═══ MATERIAL FOR THIS TASK ═══

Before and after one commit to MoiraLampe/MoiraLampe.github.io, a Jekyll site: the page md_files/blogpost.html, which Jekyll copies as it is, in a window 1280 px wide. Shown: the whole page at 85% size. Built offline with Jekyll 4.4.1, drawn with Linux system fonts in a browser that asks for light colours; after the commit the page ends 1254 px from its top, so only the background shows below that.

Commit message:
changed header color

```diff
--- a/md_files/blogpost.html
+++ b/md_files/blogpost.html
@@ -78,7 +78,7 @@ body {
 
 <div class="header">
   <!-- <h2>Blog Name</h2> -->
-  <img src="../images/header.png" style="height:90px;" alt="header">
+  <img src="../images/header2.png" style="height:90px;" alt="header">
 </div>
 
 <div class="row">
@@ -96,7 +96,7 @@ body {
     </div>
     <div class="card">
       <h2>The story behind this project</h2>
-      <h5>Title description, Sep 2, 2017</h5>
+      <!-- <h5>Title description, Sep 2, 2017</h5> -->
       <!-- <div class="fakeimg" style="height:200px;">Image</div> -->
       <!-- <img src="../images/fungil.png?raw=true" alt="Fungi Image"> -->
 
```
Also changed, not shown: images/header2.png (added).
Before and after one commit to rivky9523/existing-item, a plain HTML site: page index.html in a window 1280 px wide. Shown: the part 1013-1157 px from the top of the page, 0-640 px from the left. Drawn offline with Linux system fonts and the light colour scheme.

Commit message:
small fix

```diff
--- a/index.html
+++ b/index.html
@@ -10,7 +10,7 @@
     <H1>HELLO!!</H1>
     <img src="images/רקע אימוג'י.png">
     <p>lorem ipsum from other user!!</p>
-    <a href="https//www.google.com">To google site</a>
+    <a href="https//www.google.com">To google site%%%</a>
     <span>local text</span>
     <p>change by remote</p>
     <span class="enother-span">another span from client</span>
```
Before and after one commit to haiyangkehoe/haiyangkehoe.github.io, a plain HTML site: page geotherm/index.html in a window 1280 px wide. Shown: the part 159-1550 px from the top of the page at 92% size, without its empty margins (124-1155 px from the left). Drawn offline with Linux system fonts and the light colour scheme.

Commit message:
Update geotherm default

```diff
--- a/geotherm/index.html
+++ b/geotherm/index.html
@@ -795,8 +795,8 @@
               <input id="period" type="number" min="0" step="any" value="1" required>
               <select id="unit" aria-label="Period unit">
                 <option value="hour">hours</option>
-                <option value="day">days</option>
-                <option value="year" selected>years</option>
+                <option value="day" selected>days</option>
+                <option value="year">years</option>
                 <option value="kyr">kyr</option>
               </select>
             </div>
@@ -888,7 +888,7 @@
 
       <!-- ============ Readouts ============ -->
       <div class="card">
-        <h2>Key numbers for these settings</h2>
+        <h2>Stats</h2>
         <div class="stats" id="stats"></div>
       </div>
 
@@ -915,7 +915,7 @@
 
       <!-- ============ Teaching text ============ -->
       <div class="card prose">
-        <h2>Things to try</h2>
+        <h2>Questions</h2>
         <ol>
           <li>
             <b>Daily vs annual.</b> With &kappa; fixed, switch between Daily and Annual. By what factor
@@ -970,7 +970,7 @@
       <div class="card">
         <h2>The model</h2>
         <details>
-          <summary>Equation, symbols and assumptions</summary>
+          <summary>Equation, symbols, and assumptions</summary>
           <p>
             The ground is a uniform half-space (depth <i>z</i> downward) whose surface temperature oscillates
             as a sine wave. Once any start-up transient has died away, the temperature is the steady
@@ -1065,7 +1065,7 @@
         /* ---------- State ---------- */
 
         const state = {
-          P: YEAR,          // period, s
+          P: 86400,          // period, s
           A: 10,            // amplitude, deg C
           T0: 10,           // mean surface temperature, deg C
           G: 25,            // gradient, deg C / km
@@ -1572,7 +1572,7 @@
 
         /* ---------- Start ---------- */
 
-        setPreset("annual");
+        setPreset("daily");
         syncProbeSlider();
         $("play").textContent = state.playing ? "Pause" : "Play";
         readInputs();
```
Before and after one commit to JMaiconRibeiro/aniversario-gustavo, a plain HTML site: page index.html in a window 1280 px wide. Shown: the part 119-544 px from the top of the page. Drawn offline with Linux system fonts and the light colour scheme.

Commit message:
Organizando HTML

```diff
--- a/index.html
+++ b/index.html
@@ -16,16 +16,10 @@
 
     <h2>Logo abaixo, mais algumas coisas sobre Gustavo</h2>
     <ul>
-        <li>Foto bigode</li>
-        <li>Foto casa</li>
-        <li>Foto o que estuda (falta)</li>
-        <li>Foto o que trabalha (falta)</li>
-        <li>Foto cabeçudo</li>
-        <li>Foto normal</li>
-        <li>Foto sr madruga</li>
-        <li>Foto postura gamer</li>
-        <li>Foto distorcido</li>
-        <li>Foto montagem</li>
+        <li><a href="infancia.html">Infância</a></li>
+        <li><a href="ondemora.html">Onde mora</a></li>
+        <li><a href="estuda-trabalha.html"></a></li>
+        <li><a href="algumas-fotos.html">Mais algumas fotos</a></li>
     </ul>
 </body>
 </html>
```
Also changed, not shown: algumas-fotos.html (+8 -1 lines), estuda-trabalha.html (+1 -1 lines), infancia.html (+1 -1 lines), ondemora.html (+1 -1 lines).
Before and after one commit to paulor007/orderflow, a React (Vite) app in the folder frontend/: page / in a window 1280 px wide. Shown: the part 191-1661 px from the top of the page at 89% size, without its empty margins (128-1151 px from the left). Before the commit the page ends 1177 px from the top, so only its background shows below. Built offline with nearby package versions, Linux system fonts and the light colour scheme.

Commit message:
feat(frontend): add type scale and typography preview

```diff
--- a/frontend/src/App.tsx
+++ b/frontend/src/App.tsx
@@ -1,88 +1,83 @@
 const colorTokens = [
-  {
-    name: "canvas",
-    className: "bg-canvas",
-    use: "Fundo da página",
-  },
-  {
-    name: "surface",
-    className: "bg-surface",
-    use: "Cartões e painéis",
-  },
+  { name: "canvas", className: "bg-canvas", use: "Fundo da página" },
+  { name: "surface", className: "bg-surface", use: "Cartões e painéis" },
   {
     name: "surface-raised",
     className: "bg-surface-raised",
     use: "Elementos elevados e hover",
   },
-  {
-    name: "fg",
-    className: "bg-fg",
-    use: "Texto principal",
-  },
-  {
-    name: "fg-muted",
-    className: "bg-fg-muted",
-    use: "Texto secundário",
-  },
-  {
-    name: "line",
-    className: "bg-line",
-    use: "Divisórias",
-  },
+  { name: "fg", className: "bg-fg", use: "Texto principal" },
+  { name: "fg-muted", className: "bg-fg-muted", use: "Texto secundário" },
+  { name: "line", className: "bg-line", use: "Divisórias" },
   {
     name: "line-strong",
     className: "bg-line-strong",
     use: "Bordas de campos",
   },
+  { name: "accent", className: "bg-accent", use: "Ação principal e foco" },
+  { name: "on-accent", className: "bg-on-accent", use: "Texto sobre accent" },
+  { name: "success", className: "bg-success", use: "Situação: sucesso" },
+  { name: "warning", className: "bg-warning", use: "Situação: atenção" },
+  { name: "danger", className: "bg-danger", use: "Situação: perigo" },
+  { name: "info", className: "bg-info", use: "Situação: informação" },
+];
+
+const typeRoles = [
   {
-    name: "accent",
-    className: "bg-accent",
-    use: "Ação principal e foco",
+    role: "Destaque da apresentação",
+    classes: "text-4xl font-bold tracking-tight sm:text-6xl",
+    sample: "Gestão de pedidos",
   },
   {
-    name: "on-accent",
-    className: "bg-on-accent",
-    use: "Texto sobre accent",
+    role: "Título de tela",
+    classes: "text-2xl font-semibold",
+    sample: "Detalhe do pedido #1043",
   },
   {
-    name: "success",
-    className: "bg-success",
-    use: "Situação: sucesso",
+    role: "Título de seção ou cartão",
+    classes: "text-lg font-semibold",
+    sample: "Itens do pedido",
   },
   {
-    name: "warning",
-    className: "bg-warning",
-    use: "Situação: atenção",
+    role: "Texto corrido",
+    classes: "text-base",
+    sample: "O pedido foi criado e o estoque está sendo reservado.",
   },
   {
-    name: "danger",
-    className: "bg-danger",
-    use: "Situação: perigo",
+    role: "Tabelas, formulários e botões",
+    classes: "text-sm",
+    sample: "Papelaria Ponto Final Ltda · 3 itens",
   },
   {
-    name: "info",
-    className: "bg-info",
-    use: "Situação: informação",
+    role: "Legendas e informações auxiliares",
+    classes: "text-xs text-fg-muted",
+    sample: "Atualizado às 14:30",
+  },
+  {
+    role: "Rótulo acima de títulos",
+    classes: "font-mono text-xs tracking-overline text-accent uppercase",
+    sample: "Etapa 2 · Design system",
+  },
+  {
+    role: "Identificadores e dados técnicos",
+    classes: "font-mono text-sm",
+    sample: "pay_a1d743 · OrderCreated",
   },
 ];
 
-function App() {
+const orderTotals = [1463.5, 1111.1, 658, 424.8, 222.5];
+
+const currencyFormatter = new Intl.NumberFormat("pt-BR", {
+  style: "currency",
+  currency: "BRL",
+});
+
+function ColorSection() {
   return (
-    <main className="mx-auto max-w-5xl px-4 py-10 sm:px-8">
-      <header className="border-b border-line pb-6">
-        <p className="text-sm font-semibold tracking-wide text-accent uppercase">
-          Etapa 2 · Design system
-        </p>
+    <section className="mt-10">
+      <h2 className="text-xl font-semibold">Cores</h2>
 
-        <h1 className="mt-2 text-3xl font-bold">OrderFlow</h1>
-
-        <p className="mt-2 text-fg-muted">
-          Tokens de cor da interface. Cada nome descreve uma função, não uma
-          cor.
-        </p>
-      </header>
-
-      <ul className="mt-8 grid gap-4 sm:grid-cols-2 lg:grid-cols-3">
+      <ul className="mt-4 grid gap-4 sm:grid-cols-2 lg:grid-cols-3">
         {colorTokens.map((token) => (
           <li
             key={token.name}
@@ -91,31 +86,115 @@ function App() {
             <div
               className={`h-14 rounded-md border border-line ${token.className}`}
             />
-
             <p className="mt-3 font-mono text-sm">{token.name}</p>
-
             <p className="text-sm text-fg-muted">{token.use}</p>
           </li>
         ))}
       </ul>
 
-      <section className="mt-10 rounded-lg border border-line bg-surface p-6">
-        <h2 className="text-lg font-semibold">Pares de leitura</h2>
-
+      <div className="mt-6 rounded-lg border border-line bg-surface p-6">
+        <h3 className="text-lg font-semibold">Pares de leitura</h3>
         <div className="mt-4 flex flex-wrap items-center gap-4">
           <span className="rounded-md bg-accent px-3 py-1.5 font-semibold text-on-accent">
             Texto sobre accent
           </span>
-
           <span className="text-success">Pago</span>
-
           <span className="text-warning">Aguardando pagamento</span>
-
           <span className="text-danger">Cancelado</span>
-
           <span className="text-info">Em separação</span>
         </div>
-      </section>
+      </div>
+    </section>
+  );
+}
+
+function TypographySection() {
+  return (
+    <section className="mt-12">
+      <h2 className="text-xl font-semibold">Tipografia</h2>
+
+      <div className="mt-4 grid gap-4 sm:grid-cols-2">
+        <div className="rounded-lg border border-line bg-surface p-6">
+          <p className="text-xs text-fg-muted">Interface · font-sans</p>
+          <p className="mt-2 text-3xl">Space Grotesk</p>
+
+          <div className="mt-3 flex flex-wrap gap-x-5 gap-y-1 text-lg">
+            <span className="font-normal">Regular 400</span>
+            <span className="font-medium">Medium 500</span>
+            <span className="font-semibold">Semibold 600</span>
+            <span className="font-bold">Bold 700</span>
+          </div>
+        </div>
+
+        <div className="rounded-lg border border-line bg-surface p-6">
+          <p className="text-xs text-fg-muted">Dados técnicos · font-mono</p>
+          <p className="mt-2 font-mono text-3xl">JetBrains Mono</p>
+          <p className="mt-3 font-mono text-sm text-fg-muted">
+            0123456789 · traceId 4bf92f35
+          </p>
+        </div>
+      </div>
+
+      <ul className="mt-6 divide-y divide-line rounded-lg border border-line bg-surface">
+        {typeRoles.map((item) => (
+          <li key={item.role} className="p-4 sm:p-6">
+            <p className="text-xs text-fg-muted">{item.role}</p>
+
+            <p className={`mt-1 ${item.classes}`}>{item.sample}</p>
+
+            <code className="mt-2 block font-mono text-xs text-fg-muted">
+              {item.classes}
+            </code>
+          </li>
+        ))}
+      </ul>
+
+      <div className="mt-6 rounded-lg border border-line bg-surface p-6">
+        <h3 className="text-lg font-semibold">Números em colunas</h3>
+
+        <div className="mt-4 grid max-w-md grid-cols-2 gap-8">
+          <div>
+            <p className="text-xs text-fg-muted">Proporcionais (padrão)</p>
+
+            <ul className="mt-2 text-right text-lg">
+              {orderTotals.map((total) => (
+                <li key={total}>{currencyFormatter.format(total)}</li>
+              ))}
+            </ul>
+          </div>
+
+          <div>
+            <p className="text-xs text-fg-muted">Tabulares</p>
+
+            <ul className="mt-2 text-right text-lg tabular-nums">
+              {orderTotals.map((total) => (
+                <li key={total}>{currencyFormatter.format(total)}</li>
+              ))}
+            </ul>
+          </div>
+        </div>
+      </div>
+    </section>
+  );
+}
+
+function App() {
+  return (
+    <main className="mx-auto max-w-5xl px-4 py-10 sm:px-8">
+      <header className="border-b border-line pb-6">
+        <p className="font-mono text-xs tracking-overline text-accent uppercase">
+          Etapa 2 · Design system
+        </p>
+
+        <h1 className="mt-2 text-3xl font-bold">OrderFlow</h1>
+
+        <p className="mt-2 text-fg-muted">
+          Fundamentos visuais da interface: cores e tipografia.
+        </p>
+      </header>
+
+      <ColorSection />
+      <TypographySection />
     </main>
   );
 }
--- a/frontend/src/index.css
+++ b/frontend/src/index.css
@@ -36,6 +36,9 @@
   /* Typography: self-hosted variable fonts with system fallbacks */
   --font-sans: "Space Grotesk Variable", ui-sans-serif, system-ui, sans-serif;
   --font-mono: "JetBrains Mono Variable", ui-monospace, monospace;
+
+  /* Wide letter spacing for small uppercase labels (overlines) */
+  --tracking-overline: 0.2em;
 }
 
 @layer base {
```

═══

PROBLEM DETAILS :: From the data above, copy each line with the string "Linux" in it.

SOLVED PROBLEM ::
Before and after one commit to MoiraLampe/MoiraLampe.github.io, a Jekyll site: the page md_files/blogpost.html, which Jekyll copies as it is, in a window 1280 px wide. Shown: the whole page at 85% size. Built offline with Jekyll 4.4.1, drawn with Linux system fonts in a browser that asks for light colours; after the commit the page ends 1254 px from its top, so only the background shows below that.
Before and after one commit to rivky9523/existing-item, a plain HTML site: page index.html in a window 1280 px wide. Shown: the part 1013-1157 px from the top of the page, 0-640 px from the left. Drawn offline with Linux system fonts and the light colour scheme.
Before and after one commit to haiyangkehoe/haiyangkehoe.github.io, a plain HTML site: page geotherm/index.html in a window 1280 px wide. Shown: the part 159-1550 px from the top of the page at 92% size, without its empty margins (124-1155 px from the left). Drawn offline with Linux system fonts and the light colour scheme.
Before and after one commit to JMaiconRibeiro/aniversario-gustavo, a plain HTML site: page index.html in a window 1280 px wide. Shown: the part 119-544 px from the top of the page. Drawn offline with Linux system fonts and the light colour scheme.
Before and after one commit to paulor007/orderflow, a React (Vite) app in the folder frontend/: page / in a window 1280 px wide. Shown: the part 191-1661 px from the top of the page at 89% size, without its empty margins (128-1151 px from the left). Before the commit the page ends 1177 px from the top, so only its background shows below. Built offline with nearby package versions, Linux system fonts and the light colour scheme.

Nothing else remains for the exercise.